We spend much of our time at the Institute for Media and Public Trust studying misinformation and disinformation that is shared on social media, and part of our mission is to empower news consumers with the tools to spot false content.

We learned in 2020 that this quest remains a major challenge in our society. Technology has allowed tricksters and those who are duped by them to easily spread lies. Much of the phony content this year involved the presidential election and the COVID-19 pandemic. But misinformation and disinformation have been pushed on a variety of topics, including the false claim that Alex Trebek’s family was “left in tears” after his death because of his net worth. That wasn’t true, but the clickbait headline got people to read what was actually an advertisement.

Let’s pause to explain some terms that we are using. “Misinformation” is inaccurate information that is spread on social media regardless of the intent to mislead, while “disinformation” is knowingly creating and spreading false information for nefarious reasons, according to Dictionary.com. Some use misinformation and disinformation interchangeably, but they are not the same. Be careful when using these terms so you are conveying the meaning you intend.
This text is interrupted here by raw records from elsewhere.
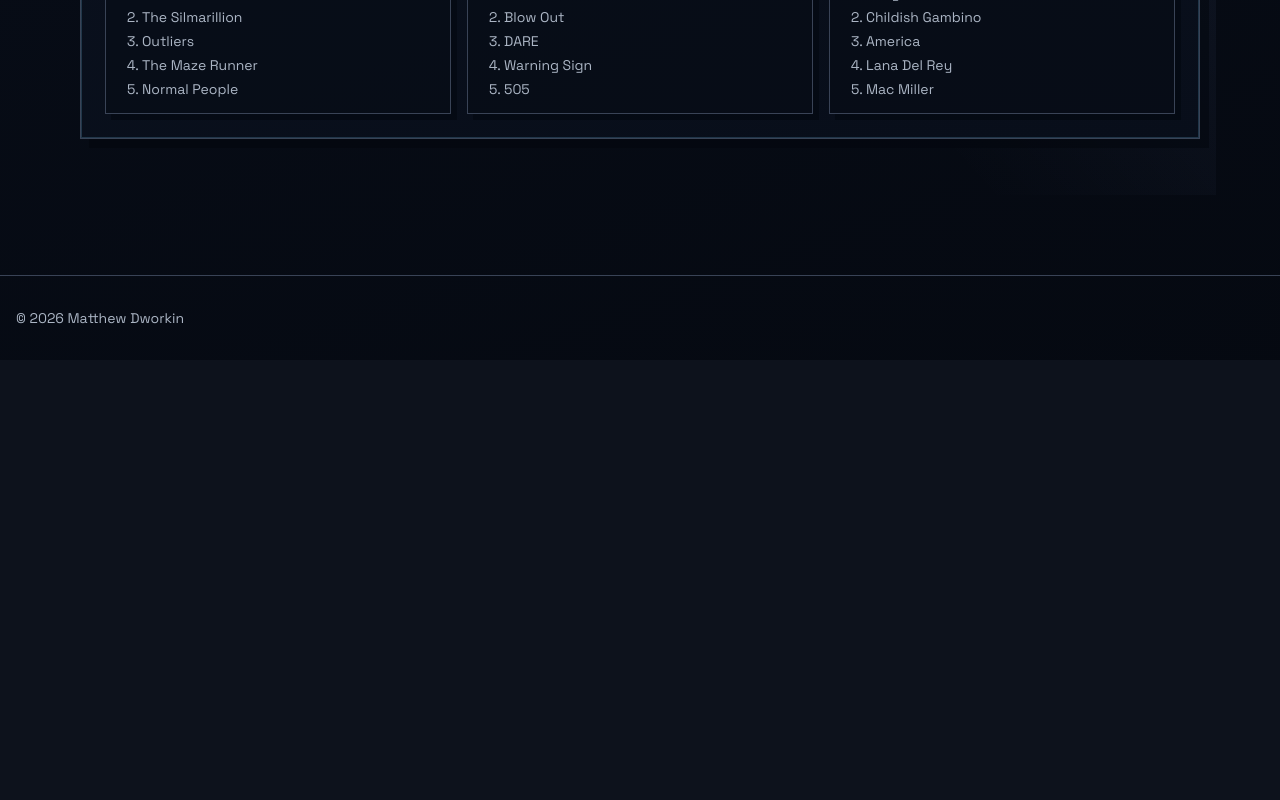
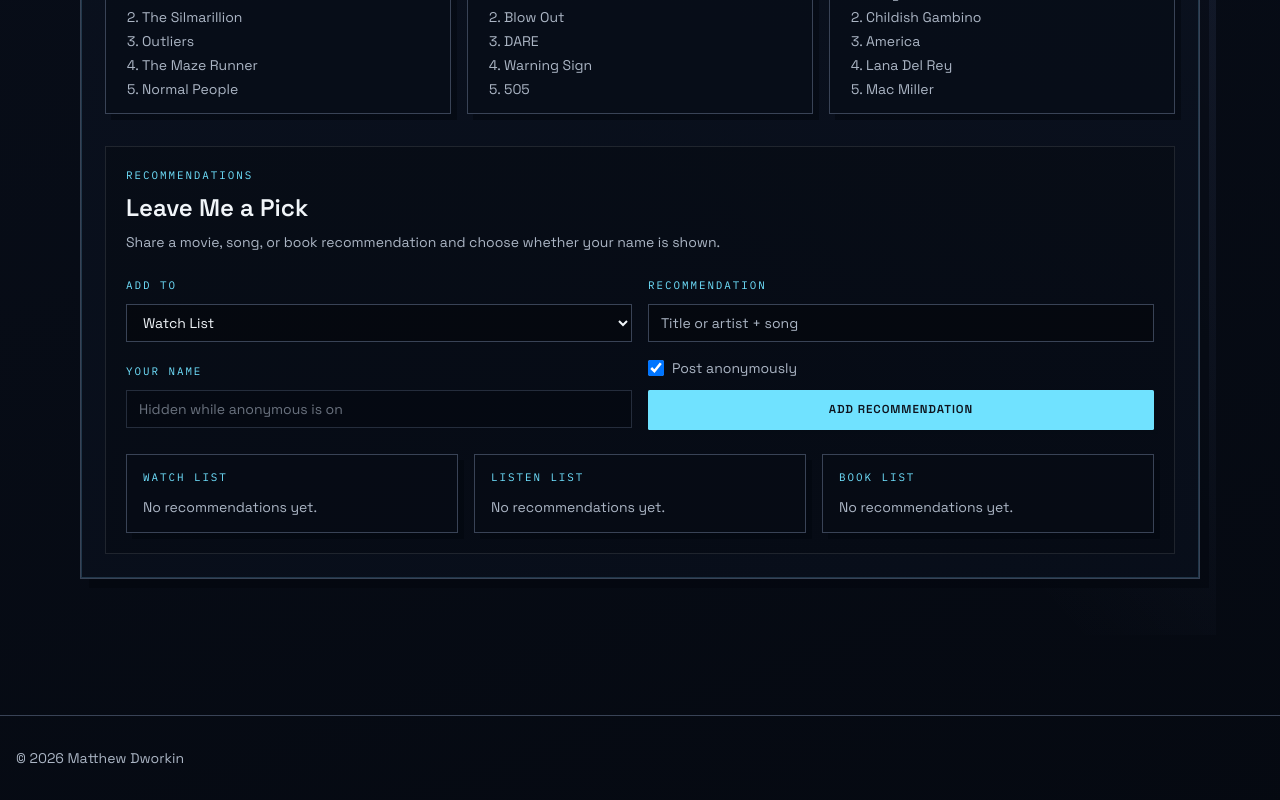
Before and after one commit to mattdworkin/mattdworkin.github.io, a Next.js app: page /about in a window 1280 px wide. Shown: the part 3212-4012 px from the top of the page. Before the commit the page ends 3572 px from the top, so only its background shows below. Built offline with nearby package versions, Linux system fonts and the light colour scheme.

Commit message:
comments / recs

```diff
--- a/src/app/about/page.tsx
+++ b/src/app/about/page.tsx
@@ -4,6 +4,7 @@
 import { Button } from "@/components/ui/button"
 import { readStravaSummary } from "@/lib/strava"
 import { StravaDashboard } from "@/components/StravaDashboard"
+import { RecommendationBoard } from "@/components/RecommendationBoard"
 
 const topFiveLists = [
   {
@@ -182,6 +183,7 @@
             </article>
           ))}
         </div>
+        <RecommendationBoard />
       </section>
     </div>
   )
--- /dev/null
+++ b/src/components/RecommendationBoard.tsx
@@ -0,0 +1,233 @@
+"use client"
+
+import { FormEvent, useEffect, useMemo, useState } from "react"
+import { Button } from "@/components/ui/button"
+
+const recommendationTargets = [
+  { value: "watch", label: "Watch List" },
+  { value: "listen", label: "Listen List" },
+  { value: "book", label: "Book List" },
+] as const
+
+type RecommendationTarget = (typeof recommendationTargets)[number]["value"]
+
+type Recommendation = {
+  id: string
+  target: RecommendationTarget
+  title: string
+  displayName: string
+  anonymous: boolean
+  createdAt: string
+}
+
+const STORAGE_KEY = "about-recommendations-v1"
+
+const targetLabels: Record<RecommendationTarget, string> = {
+  watch: "Watch List",
+  listen: "Listen List",
+  book: "Book List",
+}
+
+function isTarget(value: unknown): value is RecommendationTarget {
+  return value === "watch" || value === "listen" || value === "book"
+}
+
+function parseRecommendations(raw: string | null): Recommendation[] {
+  if (!raw) return []
+
+  try {
+    const parsed = JSON.parse(raw)
+    if (!Array.isArray(parsed)) return []
+
+    return parsed
+      .map((entry) => {
+        if (!entry || typeof entry !== "object") return null
+
+        const candidate = entry as Record<string, unknown>
+        const id = typeof candidate.id === "string" ? candidate.id : ""
+        const target = candidate.target
+        const title = typeof candidate.title === "string" ? candidate.title.trim() : ""
+        const displayName = typeof candidate.displayName === "string" ? candidate.displayName.trim() : ""
+        const createdAt = typeof candidate.createdAt === "string" ? candidate.createdAt : ""
+        const anonymous = Boolean(candidate.anonymous)
+
+        if (!id || !title || !isTarget(target)) return null
+
+        return {
+          id,
+          target,
+          title,
+          displayName: displayName || "Anonymous",
+          anonymous,
+          createdAt: createdAt || new Date(0).toISOString(),
+        }
+      })
+      .filter((entry): entry is Recommendation => entry !== null)
+  } catch {
+    return []
+  }
+}
+
+function formatDate(date: string): string {
+  const parsed = new Date(date)
+  if (Number.isNaN(parsed.getTime())) return ""
+  return parsed.toLocaleDateString("en-US", { month: "short", day: "numeric", year: "numeric" })
+}
+
+export function RecommendationBoard() {
+  const [recommendations, setRecommendations] = useState<Recommendation[]>([])
+  const [target, setTarget] = useState<RecommendationTarget>("watch")
+  const [title, setTitle] = useState("")
+  const [name, setName] = useState("")
+  const [anonymous, setAnonymous] = useState(true)
+  const [message, setMessage] = useState("")
+  const [hasLoadedStorage, setHasLoadedStorage] = useState(false)
+
+  useEffect(() => {
+    setRecommendations(parseRecommendations(window.localStorage.getItem(STORAGE_KEY)))
+    setHasLoadedStorage(true)
+  }, [])
+
+  useEffect(() => {
+    if (!hasLoadedStorage) return
+    window.localStorage.setItem(STORAGE_KEY, JSON.stringify(recommendations))
+  }, [hasLoadedStorage, recommendations])
+
+  const groupedRecommendations = useMemo(() => {
+    const grouped: Record<RecommendationTarget, Recommendation[]> = {
+      watch: [],
+      listen: [],
+      book: [],
+    }
+
+    for (const recommendation of recommendations) {
+      grouped[recommendation.target].push(recommendation)
+    }
+
+    return grouped
+  }, [recommendations])
+
+  const handleSubmit = (event: FormEvent<HTMLFormElement>) => {
+    event.preventDefault()
+
+    const cleanTitle = title.trim()
+    const cleanName = name.trim()
+
+    if (!cleanTitle) {
+      setMessage("Add a recommendation first.")
+      return
+    }
+
+    if (!anonymous && !cleanName) {
+      setMessage("Add your name or post anonymously.")
+      return
+    }
+
+    const nextRecommendation: Recommendation = {
+      id: `${Date.now()}-${Math.random().toString(36).slice(2, 8)}`,
+      target,
+      title: cleanTitle,
+      displayName: anonymous ? "Anonymous" : cleanName,
+      anonymous,
+      createdAt: new Date().toISOString(),
+    }
+
+    setRecommendations((previous) => [nextRecommendation, ...previous].slice(0, 120))
+    setTitle("")
+    setName("")
+    setAnonymous(true)
+    setMessage(`Added to ${targetLabels[target]}.`)
+  }
+
+  return (
+    <div className="mt-8 border border-white/10 bg-black/20 p-4 md:p-5">
+      <p className="kicker">Recommendations</p>
+      <h3 className="mt-2 text-2xl font-semibold">Leave Me a Pick</h3>
+      <p className="mt-2 text-sm text-muted-foreground">
+        Share a movie, song, or book recommendation and choose whether your name is shown.
+      </p>
+
+      <form onSubmit={handleSubmit} className="mt-5 grid grid-cols-1 md:grid-cols-2 gap-4" noValidate>
+        <label className="block">
+          <span className="kicker">Add To</span>
+          <select
+            className="mt-2 w-full border border-border bg-black/30 px-3 py-2 text-sm text-foreground focus:border-primary focus:outline-none"
+            value={target}
+            onChange={(event) => setTarget(event.target.value as RecommendationTarget)}
+          >
+            {recommendationTargets.map((option) => (
+              <option key={option.value} value={option.value}>
+                {option.label}
+              </option>
+            ))}
+          </select>
+        </label>
+
+        <label className="block">
+          <span className="kicker">Recommendation</span>
+          <input
+            type="text"
+            value={title}
+            onChange={(event) => setTitle(event.target.value)}
+            maxLength={120}
+            placeholder="Title or artist + song"
+            className="mt-2 w-full border border-border bg-black/30 px-3 py-2 text-sm text-foreground placeholder:text-muted-foreground focus:border-primary focus:outline-none"
+          />
+        </label>
+
+        <label className="block">
+          <span className="kicker">Your Name</span>
+          <input
+            type="text"
+            value={name}
+            onChange={(event) => setName(event.target.value)}
+            maxLength={60}
+            disabled={anonymous}
+            placeholder={anonymous ? "Hidden while anonymous is on" : "Name"}
+            className="mt-2 w-full border border-border bg-black/30 px-3 py-2 text-sm text-foreground placeholder:text-muted-foreground disabled:cursor-not-allowed disabled:opacity-60 focus:border-primary focus:outline-none"
+          />
+        </label>
+
+        <div className="flex flex-col justify-end gap-3">
+          <label className="flex items-center gap-2 text-sm text-muted-foreground">
+            <input
+              type="checkbox"
+              checked={anonymous}
+              onChange={(event) => setAnonymous(event.target.checked)}
+              className="h-4 w-4"
+            />
+            Post anonymously
+          </label>
+          <Button type="submit" className="w-full md:w-auto">
+            Add Recommendation
+          </Button>
+        </div>
+      </form>
+
+      {message ? <p className="mt-3 text-sm text-muted-foreground">{message}</p> : null}
+
+      <div className="mt-6 grid grid-cols-1 lg:grid-cols-3 gap-4">
+        {recommendationTargets.map((section) => (
+          <article key={section.value} className="signal-tile">
+            <p className="kicker">{section.label}</p>
+            {groupedRecommendations[section.value].length === 0 ? (
+              <p className="mt-3 text-sm text-muted-foreground">No recommendations yet.</p>
+            ) : (
+              <ul className="mt-3 space-y-2">
+                {groupedRecommendations[section.value].map((recommendation) => (
+                  <li key={recommendation.id} className="border border-white/10 bg-black/25 px-3 py-2">
+                    <p className="text-sm">{recommendation.title}</p>
+                    <p className="mt-1 text-xs text-muted-foreground">
+                      {recommendation.anonymous ? "Anonymous" : recommendation.displayName}
+                      {` · ${formatDate(recommendation.createdAt)}`}
+                    </p>
+                  </li>
+                ))}
+              </ul>
+            )}
+          </article>
+        ))}
+      </div>
+    </div>
+  )
+}
```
Another term you will hear in discussions about spreading false information on social media platforms is “bots.” Let’s go to some experts on the subject to explain what bots do, and why they are problematic. “They reside on social media platforms, created by someone with computer programming skills, comprised of nothing but code, that is, lines of computer instructions,” according to the Center for Information Technology and Society at UC Santa Barbara. “So, bots are computer algorithms (set of logic steps to complete a specific task) that work in online social network sites to execute tasks autonomously and repetitively.”

CITS reported that in 2017, there were an estimated 190 million bots just on Twitter, Facebook and Instagram. By using bots, those pushing disinformation can overwhelm a social media platform with false content that is then retweeted by actual people.

According to a bipartisan report released by the U.S. Senate Intelligence Committee, Russian trolls used Facebook to try to persuade Black voters not to vote in the 2016 presidential election or not to vote for Democrat Hillary Clinton, according to a bipartisan report released by the U.S. Senate Intelligence Committee. Here is the full Senate report.

Dr. Janey Lee, Ph.D., assistant professor of journalism at Lehigh University in Pennsylvania, says that in today’s world, it is difficult to spot fake news content. “Even experts have a hard time weeding out fake accounts and automatic messages,” she said in this NBC News report. Bots are programmed to pick up controversial keywords and hashtags and then post false content based on that information. “Those messages can create a perception of serious political polarization and huge divisions in society,” Lee said in the 2019 news article.

False content not only can mislead Americans about public policy, which can threaten our democracy during an election, but also can cause some people to react violently. The 2016 “Pizzagate” false rumor about a pedophilia ring spread on social media could have had a much more violent outcome after a man showed up with guns at the District of Columbia pizza parlor. He was apprehended after firing at least one shot.

You may wonder how someone could actually believe such an outrageous conspiracy, but if it gets repeated thousands of times on your social media platform of choice, some people will believe there is something to it.

So let’s not be part of the problem by unknowingly spreading false information on social media. Here are some tips that we have been assembling at our Media Institute than can help you identify phony content:

  1. Look past your personal biases. This is crucial in sorting out false content. We often believe the worst about people or politicians we despise. Those biases can blind us to what we are sharing on social media, even if there are red flags that suggest the stories may not be factual.
  2.  Do you recognize the source of the news item? Be skeptical if it comes from a source that you’ve never heard of. That doesn’t mean it’s false, and it could come from an obscure but legitimate news outlet. But take extra time to confirm the facts on sites you may not recognize.
  3. Use search engines to see if anyone else is reporting this particular story. If it is as big a story as being promoted on a social media site, surely other news outlets will have a version of the story at some point.
  4. Check the link in your browser. Many fake news sites try to mimic actual news sites. The link might have a slight variation from the legitimate news site. If the link looks odd, that’s another red flag.
  5. Look at other stories on the website. Does the content pass the “smell test?” Check out the writing style. Do the stories on the site have excessive capital letters, exclamation points, obvious grammatical errors, or other oddities that suggest the content may not be reliable?
  6. Read the “Contact Us” and “About Us” links. Are they working, and do they give information that is helpful? Can you email the story’s author and get a response?
  7. Go to fact-checking sites. Use them to see what they say about the news story before you post it on social media. Try factcheck.org, snopes.com, politifact.com, or other fact-checking sites. And if you have questions about the quality of a particular fact-checking site, use multiple fact-checking sites to verify the information. There are dozens of them.
  8. Be skeptical. It will help make you a smart news consumer.

Please let us if you have questions or suggestions about our work at the Media Institute. There is a comment section at the end of this post.